** Opening Material to process block **
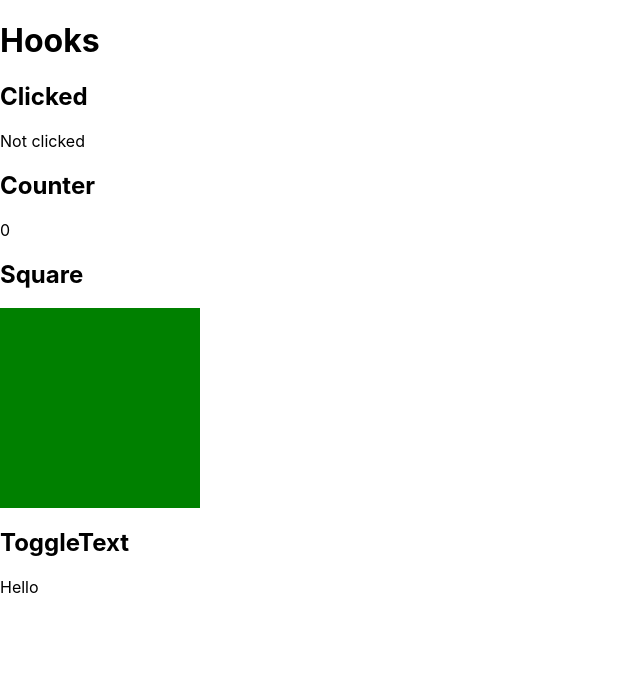
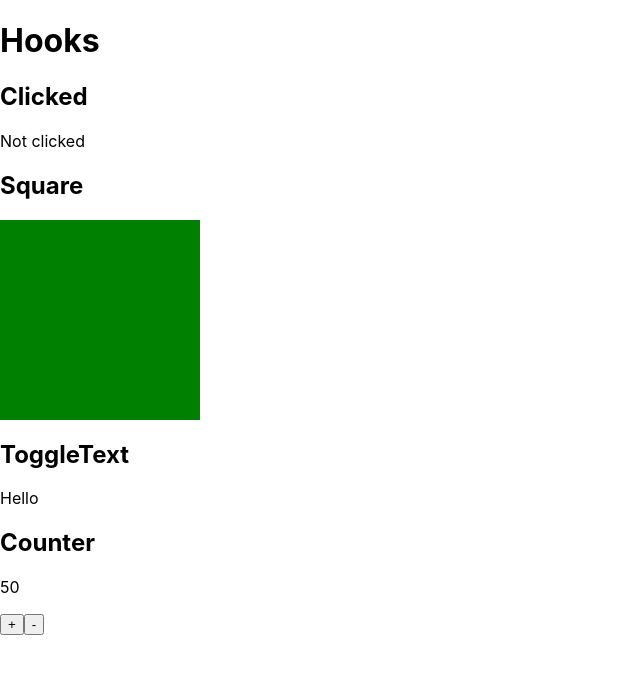
Before and after one commit to rmstibbard/week-10--react-hooks, a React (Create React App) app: page / in a window 1280 px wide. Shown: the top 674 px of the page, without its empty margins (0-640 px from the left). Built offline with nearby package versions, Linux system fonts and the light colour scheme.

Commit message:
Counter with initial and max

```diff
--- a/src/App.js
+++ b/src/App.js
@@ -9,11 +9,9 @@ function App() {
   return (
     <>
       <h1>Hooks</h1>
+
       <h2>Clicked</h2>
       <Clicked />
-
-      <h2>Counter</h2>
-      <Counter />
 
       <h2>Square</h2>
       <Square colour="hotpink" />
@@ -21,6 +19,8 @@ function App() {
       <h2>ToggleText</h2>
       <ToggleText initial="Hello" alternate="World" />
 
+      <h2>Counter </h2>
+      <Counter initial={50} max={100} />
     </>
   );
 }
--- a/src/components/Counter.js
+++ b/src/components/Counter.js
@@ -1,13 +1,23 @@
 import React, { useState } from "react";
 
-const Counter = () => {
+const Counter = ({ initial, max }) => {
 
-    const [counter, setCounter] = useState(0);
+    const [result, setResult] = useState(initial);
 
-    const updateCounter = () => setCounter(counter + 1);
+    const countUp = () => setResult(
+        result >= max ? max : result + 1
+    );
+    const countDown = () => setResult(
+        result <= 0 ? 0 : result - 1
+    );
 
-    return <p onClick={updateCounter}>{counter}</p>;
-
+    return (
+        <>
+            <p>{result}</p>
+            <button onClick={countUp}>+</button>
+            <button onClick={countDown}>-</button>
+        </>
+    )
 }
 
 export default Counter;
```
** Closing Material to process block **
### Brief
An exact retyping of the entries, without images, is the required answer.

### Your response
Before and after one commit to rmstibbard/week-10--react-hooks, a React (Create React App) app: page / in a window 1280 px wide. Shown: the top 674 px of the page, without its empty margins (0-640 px from the left). Built offline with nearby package versions, Linux system fonts and the light colour scheme.

Commit message:
Counter with initial and max

```diff
--- a/src/App.js
+++ b/src/App.js
@@ -9,11 +9,9 @@ function App() {
   return (
     <>
       <h1>Hooks</h1>
+
       <h2>Clicked</h2>
       <Clicked />
-
-      <h2>Counter</h2>
-      <Counter />
 
       <h2>Square</h2>
       <Square colour="hotpink" />
@@ -21,6 +19,8 @@ function App() {
       <h2>ToggleText</h2>
       <ToggleText initial="Hello" alternate="World" />
 
+      <h2>Counter </h2>
+      <Counter initial={50} max={100} />
     </>
   );
 }
--- a/src/components/Counter.js
+++ b/src/components/Counter.js
@@ -1,13 +1,23 @@
 import React, { useState } from "react";
 
-const Counter = () => {
+const Counter = ({ initial, max }) => {
 
-    const [counter, setCounter] = useState(0);
+    const [result, setResult] = useState(initial);
 
-    const updateCounter = () => setCounter(counter + 1);
+    const countUp = () => setResult(
+        result >= max ? max : result + 1
+    );
+    const countDown = () => setResult(
+        result <= 0 ? 0 : result - 1
+    );
 
-    return <p onClick={updateCounter}>{counter}</p>;
-
+    return (
+        <>
+            <p>{result}</p>
+            <button onClick={countUp}>+</button>
+            <button onClick={countDown}>-</button>
+        </>
+    )
 }
 
 export default Counter;
```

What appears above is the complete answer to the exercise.